We finished the holiday with a couple of days at Bury St Edmunds, where we had a conducted tour of the restored Theatre Royal. It was interesting to see the changes that have been made, and great to stand on the stage, and to go below it, and 'behind the scenes'. The tour ended with a climb up to the 50 seat (benches) gallery, from where we looked down on George Baker (to our surprise and his!) reading through a piece for the opening celebrations

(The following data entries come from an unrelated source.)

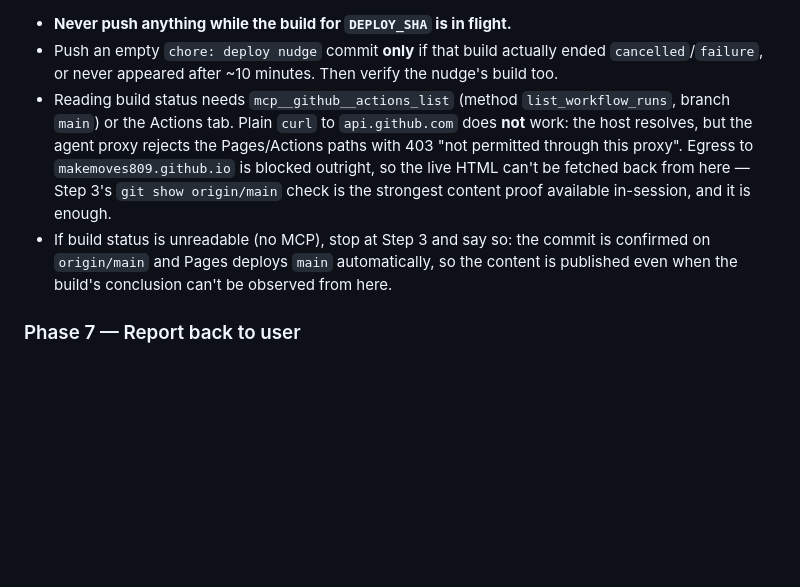
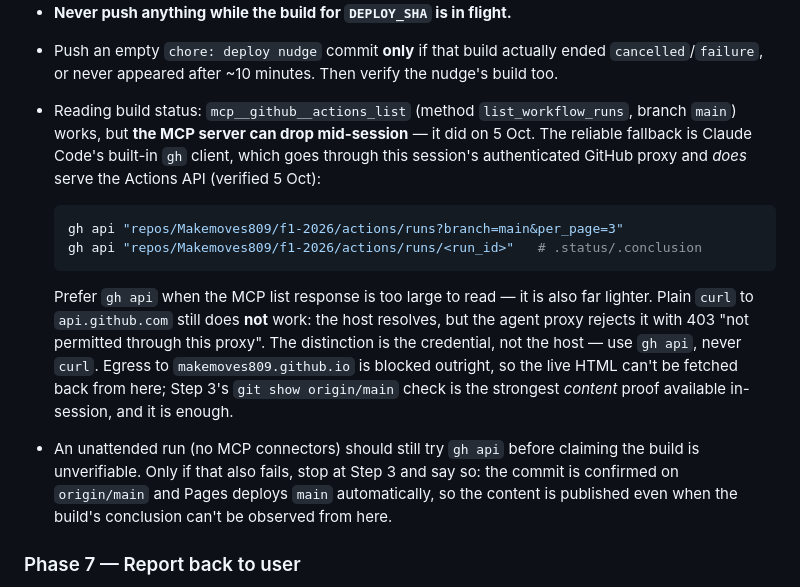
Before and after one commit to Makemoves809/f1-2026, a Markdown page: CLAUDE.md, the part around the change. Drawn GitHub-style; blank space fills up the shorter version.

Commit message:
CLAUDE.md: record that gh api can read Pages build status
The playbook said build status needs mcp__github__actions_list. The GitHub MCP
server dropped mid-session on 5 Oct, and Claude Code's built-in `gh` client
turned out to serve the Actions API fine through the session's authenticated
GitHub proxy — verified against run 37346510035.

This matters most for the unattended routine, whose prompt currently assumes
Pages verification is impossible without connectors. It should try `gh api`
before reporting the deploy as unverifiable.

Plain curl to api.github.com still fails (403 from the proxy) — the difference
is the credential, not the host, so the note now says gh api, never curl.

Co-Authored-By: Claude Opus 5 <noreply@anthropic.com>
Claude-Session: https://claude.ai/code/session_01GWj7dz4Sp9kJgK7t1K4STq

````diff
--- a/CLAUDE.md
+++ b/CLAUDE.md
@@ -331,17 +331,29 @@ destroyed the thing it was insuring and replaced it by luck. So:
 - Push an empty `chore: deploy nudge` commit **only** if that build actually
   ended `cancelled`/`failure`, or never appeared after ~10 minutes. Then
   verify the nudge's build too.
-- Reading build status needs `mcp__github__actions_list` (method
-  `list_workflow_runs`, branch `main`) or the Actions tab. Plain `curl` to
-  `api.github.com` does **not** work: the host resolves, but the agent proxy
-  rejects the Pages/Actions paths with 403 "not permitted through this proxy".
-  Egress to `makemoves809.github.io` is blocked outright, so the live HTML
-  can't be fetched back from here — Step 3's `git show origin/main` check is
-  the strongest content proof available in-session, and it is enough.
-- If build status is unreadable (no MCP), stop at Step 3 and say so: the
-  commit is confirmed on `origin/main` and Pages deploys `main` automatically,
-  so the content is published even when the build's conclusion can't be
-  observed from here.
+- Reading build status: `mcp__github__actions_list` (method
+  `list_workflow_runs`, branch `main`) works, but **the MCP server can drop
+  mid-session** — it did on 5 Oct. The reliable fallback is Claude Code's
+  built-in `gh` client, which goes through this session's authenticated GitHub
+  proxy and *does* serve the Actions API (verified 5 Oct):
+
+  ```bash
+  gh api "repos/Makemoves809/f1-2026/actions/runs?branch=main&per_page=3"
+  gh api "repos/Makemoves809/f1-2026/actions/runs/<run_id>"   # .status/.conclusion
+  ```
+
+  Prefer `gh api` when the MCP list response is too large to read — it is also
+  far lighter. Plain `curl` to `api.github.com` still does **not** work: the
+  host resolves, but the agent proxy rejects it with 403 "not permitted through
+  this proxy". The distinction is the credential, not the host — use `gh api`,
+  never `curl`. Egress to `makemoves809.github.io` is blocked outright, so the
+  live HTML can't be fetched back from here; Step 3's `git show origin/main`
+  check is the strongest *content* proof available in-session, and it is enough.
+- An unattended run (no MCP connectors) should still try `gh api` before
+  claiming the build is unverifiable. Only if that also fails, stop at Step 3
+  and say so: the commit is confirmed on `origin/main` and Pages deploys `main`
+  automatically, so the content is published even when the build's conclusion
+  can't be observed from here.
 
 ### Phase 7 — Report back to user
 
````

We will be returning there for a production of 'Northanger Abbey' in November

 

The new programme for the coming season at the ADC Theatre, Cambridge arrived yesterday, it looks varied and interesting. I am particularly tempted by 'A Winter's Tale', 'The Lion The Witch And The Wardrobe', and 'David Copperfield'.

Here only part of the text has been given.